But even with the change-of-direction moves, the see-you-later touchdowns and the five-star love, you can't know what kind of person Oklahoma State will soon be getting.
Sims is expected to make his commitment to the Cowboys official next week on signing day — the running back's brief flirtation with TCU and Baylor seems to have passed after a visit to Stillwater last weekend — and he could be good enough to play a significant role next season. Still, what he does on the field is never going to be more impressive than what he has already done off it.
Sims is a survivor of abuse.
The beatings began one night when his mother and stepfather returned to their Abilene, Texas, home after going to a movie. Something set off his stepdad, who became enraged with the three kids. He tied their feet to the bunk beds, tied their hands to a door knob and started whooping them.
Sims was only 6 or 7 years old.
His siblings were even younger.
“He used an extension cord and his fist,” Sims told the CBS television affiliate in Abilene. “It just went on for days and days.”
A teacher eventually noticed that Sims' younger brother was having trouble sitting down in class.
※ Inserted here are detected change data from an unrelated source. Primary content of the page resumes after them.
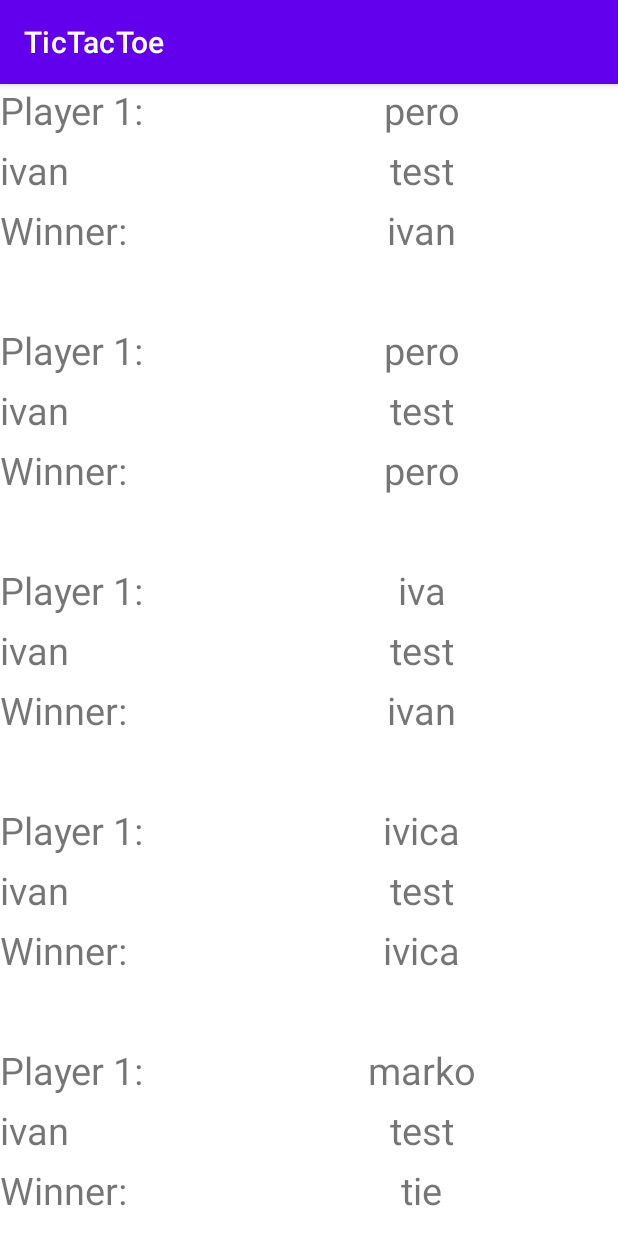
After one commit to ihusnjak/AtosPraksa-FinalProject, an Android app: the MatchHistoryActivity screen opened directly, with no data from a screen before it, on a phone screen of 412 x 824 dp. The commit adds this screen. Run offline under Robolectric (Android 15) with nearby library versions, the phone set to English and light mode, and no system bars.

Commit message:
added recycler view for match history (currently using hardcoded list of objects

```diff
--- a/TicTacToe/app/src/main/AndroidManifest.xml
+++ b/TicTacToe/app/src/main/AndroidManifest.xml
@@ -9,6 +9,7 @@
         android:roundIcon="@mipmap/ic_launcher_round"
         android:supportsRtl="true"
         android:theme="@style/Theme.TicTacToe">
+        <activity android:name=".MatchHistoryActivity"></activity>
         <activity android:name=".MainActivity">
             <intent-filter>
                 <action android:name="android.intent.action.MAIN" />
--- a/TicTacToe/app/src/main/java/hr/atos/praksa/tictactoe/MainActivity.java
+++ b/TicTacToe/app/src/main/java/hr/atos/praksa/tictactoe/MainActivity.java
@@ -2,13 +2,38 @@ package hr.atos.praksa.tictactoe;
 
 import androidx.appcompat.app.AppCompatActivity;
 
+import android.content.Intent;
 import android.os.Bundle;
+import android.view.View;
+import android.widget.Button;
 
 public class MainActivity extends AppCompatActivity {
+
+    private Button b_humanVsHuman, b_humanVsAi, b_aiVsAi, b_matchHistory;
 
     @Override
     protected void onCreate(Bundle savedInstanceState) {
         super.onCreate(savedInstanceState);
         setContentView(R.layout.activity_main);
+        setupUiElements();
+    }
+
+    private void setupUiElements(){
+        b_humanVsHuman = findViewById(R.id.b_humanVsHuman);
+        b_humanVsAi = findViewById(R.id.b_humanVsAi);
+        b_aiVsAi = findViewById(R.id.b_humanVsAi);
+        b_matchHistory = findViewById(R.id.b_matchHistory);
+
+        b_matchHistory.setOnClickListener(new View.OnClickListener() {
+            @Override
+            public void onClick(View view) {
+                openMatchHistoryActivity();
+            }
+        });
+    }
+
+    private void openMatchHistoryActivity() {
+        Intent intent = new Intent(this, MatchHistoryActivity.class);
+        startActivity(intent);
     }
 }
--- /dev/null
+++ b/TicTacToe/app/src/main/java/hr/atos/praksa/tictactoe/MatchHistoryActivity.java
@@ -0,0 +1,46 @@
+package hr.atos.praksa.tictactoe;
+
+import androidx.appcompat.app.AppCompatActivity;
+import androidx.recyclerview.widget.LinearLayoutManager;
+import androidx.recyclerview.widget.RecyclerView;
+
+import android.os.Bundle;
+
+import java.util.ArrayList;
+
+import hr.atos.praksa.tictactoe.adapters.MatchesAdapter;
+import hr.atos.praksa.tictactoe.model.Match;
+
+public class MatchHistoryActivity extends AppCompatActivity {
+
+    private RecyclerView recyclerView;
+    private MatchesAdapter matchesAdapter;
+    private ArrayList<Match> matchArrayList;
+
+
+    @Override
+    protected void onCreate(Bundle savedInstanceState) {
+        super.onCreate(savedInstanceState);
+        setContentView(R.layout.activity_match_history);
+
+        recyclerView = findViewById(R.id.rv_matchHistory);
+        recyclerView.setHasFixedSize(true);
+        recyclerView.setLayoutManager(new LinearLayoutManager(this));
+
+        matchArrayList = new ArrayList<>();
+
+        matchArrayList.add(new Match("pero", "ivan", "ivan"));
+        matchArrayList.add(new Match("pero", "ivan", "pero"));
+        matchArrayList.add(new Match("iva", "ivan", "ivan"));
+        matchArrayList.add(new Match("ivica", "ivan", "ivica"));
+        matchArrayList.add(new Match("marko", "ivan", "tie"));
+        matchArrayList.add(new Match("petar", "ivan", "ivan"));
+        matchArrayList.add(new Match("ante", "ivan", "tie"));
+        matchArrayList.add(new Match("anto", "ivan", "anto"));
+        matchArrayList.add(new Match("kristijan", "ivan", "ivan"));
+        matchArrayList.add(new Match("pero", "ivan", "tie"));
+
+        matchesAdapter = new MatchesAdapter(MatchHistoryActivity.this, matchArrayList);
+        recyclerView.setAdapter(matchesAdapter);
+    }
+}
--- /dev/null
+++ b/TicTacToe/app/src/main/java/hr/atos/praksa/tictactoe/adapters/MatchesAdapter.java
@@ -0,0 +1,45 @@
+package hr.atos.praksa.tictactoe.adapters;
+
+import android.content.Context;
+import android.view.LayoutInflater;
+import android.view.View;
+import android.view.ViewGroup;
+
+import androidx.annotation.NonNull;
+import androidx.recyclerview.widget.RecyclerView;
+
+import java.util.ArrayList;
+
+import hr.atos.praksa.tictactoe.R;
+import hr.atos.praksa.tictactoe.model.Match;
+
+public class MatchesAdapter extends RecyclerView.Adapter<MatchesViewHolder> {
+    private Context context;
+    private ArrayList<Match> matchesTestList;
+
+    public MatchesAdapter(Context context, ArrayList<Match> matchesTestList){
+        this.context = context;
+        this.matchesTestList = matchesTestList;
+    }
+
+    @NonNull
+    @Override
+    public MatchesViewHolder onCreateViewHolder(@NonNull ViewGroup parent, int viewType) {
+        View v = LayoutInflater.from(context).inflate(R.layout.match_history_item, parent, false);
+        return new MatchesViewHolder(v);
+    }
+
+    @Override
+    public void onBindViewHolder(@NonNull MatchesViewHolder holder, int position) {
+        Match currentMatch = matchesTestList.get(position);
+
+        holder.tvPlayer1.setText(currentMatch.getPlayer1());
+        holder.tvPlayer2.setText(currentMatch.getPlayer2());
+        holder.tvWinner.setText(currentMatch.getWinner());
+    }
+
+    @Override
+    public int getItemCount() {
+        return this.matchesTestList.size();
+    }
+}
--- /dev/null
+++ b/TicTacToe/app/src/main/java/hr/atos/praksa/tictactoe/adapters/MatchesViewHolder.java
@@ -0,0 +1,19 @@
+package hr.atos.praksa.tictactoe.adapters;
+
+import android.view.View;
+import android.widget.TextView;
+
+import androidx.annotation.NonNull;
+import androidx.recyclerview.widget.RecyclerView;
+
+import hr.atos.praksa.tictactoe.R;
+
+public class MatchesViewHolder extends RecyclerView.ViewHolder {
+    public TextView tvPlayer1, tvPlayer2, tvWinner;
+    public MatchesViewHolder(@NonNull View itemView) {
+        super(itemView);
+        tvPlayer1 = itemView.findViewById(R.id.tv_player1Name);
+        tvPlayer2 = itemView.findViewById(R.id.tv_labelPlayer2);
+        tvWinner = itemView.findViewById(R.id.tv_Winner);
+    }
+}
--- /dev/null
+++ b/TicTacToe/app/src/main/java/hr/atos/praksa/tictactoe/model/Match.java
@@ -0,0 +1,40 @@
+package hr.atos.praksa.tictactoe.model;
+
+import java.util.ArrayList;
+
+public class Match {
+    private String player1, player2, winner;
+    private ArrayList<Move> moves;
+
+    public Match(String player1, String player2, String winner){
+        this.player1 = player1;
+        this.player2 = player2;
+        this.winner = winner;
+        moves = new ArrayList<Move>();
+    }
+
+
+    public String getPlayer1() {
+        return player1;
+    }
+
+    public void setPlayer1(String player1) {
+        this.player1 = player1;
+    }
+
+    public String getPlayer2() {
+        return player2;
+    }
+
+    public void setPlayer2(String player2) {
+        this.player2 = player2;
+    }
+
+    public String getWinner() {
+        return winner;
+    }
+
+    public void setWinner(String winner) {
+        this.winner = winner;
+    }
+}
--- /dev/null
+++ b/TicTacToe/app/src/main/java/hr/atos/praksa/tictactoe/model/Move.java
@@ -0,0 +1,28 @@
+package hr.atos.praksa.tictactoe.model;
+
+public class Move {
+    private int moveNo, playedField;
+
+    public Move(int moveNo, int playedField){
+        this.moveNo = moveNo;
+        this.playedField = playedField;
+    }
+
+    public int getMoveNo() {
+        return moveNo;
+    }
+
+    public void setMoveNo(int moveNo) {
+        this.moveNo = moveNo;
+    }
+
+    public int getPlayedField() {
+        return playedField;
+    }
+
+    public void setPlayedField(int playedField) {
+        this.playedField = playedField;
+    }
+
+
+}
--- a/TicTacToe/app/src/main/res/layout/activity_main.xml
+++ b/TicTacToe/app/src/main/res/layout/activity_main.xml
@@ -14,7 +14,7 @@
         app:layout_constraintLeft_toLeftOf="parent"
         app:layout_constraintRight_toRightOf="parent"
         android:layout_marginTop="@dimen/margin_menu_medium"
-        android:text="Human vs Human"
+        android:text="@string/label_humanVsHuman"
         android:textSize="25sp" />
 
     <Button
@@ -25,7 +25,7 @@
         app:layout_constraintLeft_toLeftOf="parent"
         app:layout_constraintRight_toRightOf="parent"
         android:layout_marginTop="@dimen/margin_menu_medium"
-        android:text="Human vs AI"
+        android:text="@string/label_humanVsAi"
         android:textSize="25sp" />
 
     <Button
@@ -36,7 +36,7 @@
         app:layout_constraintLeft_toLeftOf="parent"
         app:layout_constraintRight_toRightOf="parent"
         android:layout_marginTop="@dimen/margin_menu_medium"
-        android:text="AI vs AI"
+        android:text="@string/label_aiVsAi"
         android:textSize="25sp" />
 
     <Button
@@ -47,7 +47,7 @@
         app:layout_constraintLeft_toLeftOf="parent"
         app:layout_constraintRight_toRightOf="parent"
         android:layout_marginBottom="@dimen/margin_menu_medium"
-        android:text="Match History"
+        android:text="@string/label_matchHistory"
         android:textSize="25sp" />
 
 </androidx.constraintlayout.widget.ConstraintLayout>
--- /dev/null
+++ b/TicTacToe/app/src/main/res/layout/activity_match_history.xml
@@ -0,0 +1,15 @@
+<?xml version="1.0" encoding="utf-8"?>
+<androidx.constraintlayout.widget.ConstraintLayout xmlns:android="http://schemas.android.com/apk/res/android"
+    xmlns:app="http://schemas.android.com/apk/res-auto"
+    xmlns:tools="http://schemas.android.com/tools"
+    android:layout_width="match_parent"
+    android:layout_height="match_parent"
+    tools:context=".MatchHistoryActivity">
+
+    <androidx.recyclerview.widget.RecyclerView
+        android:id="@+id/rv_matchHistory"
+        android:layout_width="match_parent"
+        android:layout_height="match_parent"
+        tools:listitem="@layout/match_history_item"/>
+
+</androidx.constraintlayout.widget.ConstraintLayout>
--- /dev/null
+++ b/TicTacToe/app/src/main/res/layout/match_history_item.xml
@@ -0,0 +1,65 @@
+<?xml version="1.0" encoding="utf-8"?>
+<androidx.constraintlayout.widget.ConstraintLayout xmlns:android="http://schemas.android.com/apk/res/android"
+    android:layout_width="match_parent"
+    android:layout_height="wrap_content"
+    xmlns:app="http://schemas.android.com/apk/res-auto"
+    android:layout_marginBottom="@dimen/margin_menu_medium">
+
+    <TextView
+        android:id="@+id/tv_labelPlayer1"
+        android:layout_width="150dp"
+        android:layout_height="40dp"
+        app:layout_constraintTop_toTopOf="parent"
+        app:layout_constraintLeft_toLeftOf="parent"
+        android:text="Player 1:"
+        android:textSize="25sp"/>
+
+    <TextView
+        android:id="@+id/tv_labelPlayer2"
+        android:layout_width="150dp"
+        android:layout_height="40dp"
+        app:layout_constraintTop_toBottomOf="@+id/tv_labelPlayer1"
+        app:layout_constraintLeft_toLeftOf="parent"
+        android:text="Player 2:"
+        android:textSize="25sp"/>
+
+    <TextView
+        android:id="@+id/tv_labelWinner"
+        android:layout_width="150dp"
+        android:layout_height="40dp"
+        app:layout_constraintTop_toBottomOf="@+id/tv_labelPlayer2"
+        app:layout_constraintLeft_toLeftOf="parent"
+        android:text="Winner:"
+        android:textSize="25sp"/>
+
+    <TextView
+        android:id="@+id/tv_player1Name"
+        android:layout_width="wrap_content"
+        android:layout_height="40dp"
+        app:layout_constraintTop_toTopOf="parent"
+        app:layout_constraintLeft_toRightOf="@id/tv_labelPlayer1"
+        app:layout_constraintRight_toRightOf="parent"
+        android:text="test"
+        android:textSize="25sp"/>
+
+    <TextView
+        android:id="@+id/tv_player2Name"
+        android:layout_width="wrap_content"
+        android:layout_height="40dp"
+        app:layout_constraintTop_toBottomOf="@+id/tv_player1Name"
+        app:layout_constraintLeft_toRightOf="@id/tv_labelPlayer2"
+        app:layout_constraintRight_toRightOf="parent"
+        android:text="test"
+        android:textSize="25sp"/>
+
+    <TextView
+        android:id="@+id/tv_Winner"
+        android:layout_width="wrap_content"
+        android:layout_height="40dp"
+        app:layout_constraintTop_toBottomOf="@+id/tv_player2Name"
+        app:layout_constraintLeft_toRightOf="@id/tv_labelWinner"
+        app:layout_constraintRight_toRightOf="parent"
+        android:text="test"
+        android:textSize="25sp"/>
+
+</androidx.constraintlayout.widget.ConstraintLayout>
--- a/TicTacToe/app/src/main/res/values/strings.xml
+++ b/TicTacToe/app/src/main/res/values/strings.xml
@@ -1,3 +1,7 @@
 <resources>
     <string name="app_name">TicTacToe</string>
+    <string name="label_humanVsHuman">Human vs Human</string>
+    <string name="label_humanVsAi">Human vs AI</string>
+    <string name="label_aiVsAi">AI vs AI</string>
+    <string name="label_matchHistory">Match History</string>
 </resources>
```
Authorities were alerted, and arrests were made.
Sims' stepfather was sentenced to 25 years to life in prison for the abuse, and his mother was sentenced to eight years for not reporting it.
Because she had been incarcerated for several years for other crimes when Sims was just a baby, she missed almost 16 years of his life. That meant he lived with grandparents, with aunts and uncles, even with friends from time to time.
It was a recipe for disaster.
For awhile, Sims was headed for trouble. He acted up in class. He talked back to teachers.
But he always had this dream.
“I'm going to play for the Cowboys one day,” he told his mom when he was only 4 years old.
Not the OSU Cowboys. The Dallas Cowboys.
Somewhere along the way, Sims realized that he had to stay out of trouble if he ever wanted to live his dream. He had to be different from those around him. He had to avoid the pitfalls that so many in his family had.
When his mom was released from prison this past fall, it was the first time that all of his grandma's children had been out of jail at the same time.
Sims decided to break that cycle.
Now, his coaches rave about him, and his classmates flock to him. He is loved not only for the player that he has become but also for the person that he is.
Is he perfect?
Of course not, but the teenager who's already been featured on MTV and hyped during the Army All-American Game seems to have better-than-average head on his shoulders. He takes his math classes seriously, for example, because the skills will be important one day for money management.
Will it be NFL money? That remains to be seen, but as speedy and skilled as the 5-foot-10, 190-pound tailback is, his greatest attribute may be his strength.
We're not just talking his bench press, either.
This past fall, Sims separated his shoulder in the second game of the season. The injury occurred in the first half, and with the pounding that a running back takes, no one expected him to return.
But with his team struggling in the second half, Sims returned and spurred Abilene to victory.
Watching him play, you can see that Herschel Sims is the best player in OSU's recruiting class.
Considering his story, you can argue that there's no stronger person in that group, either.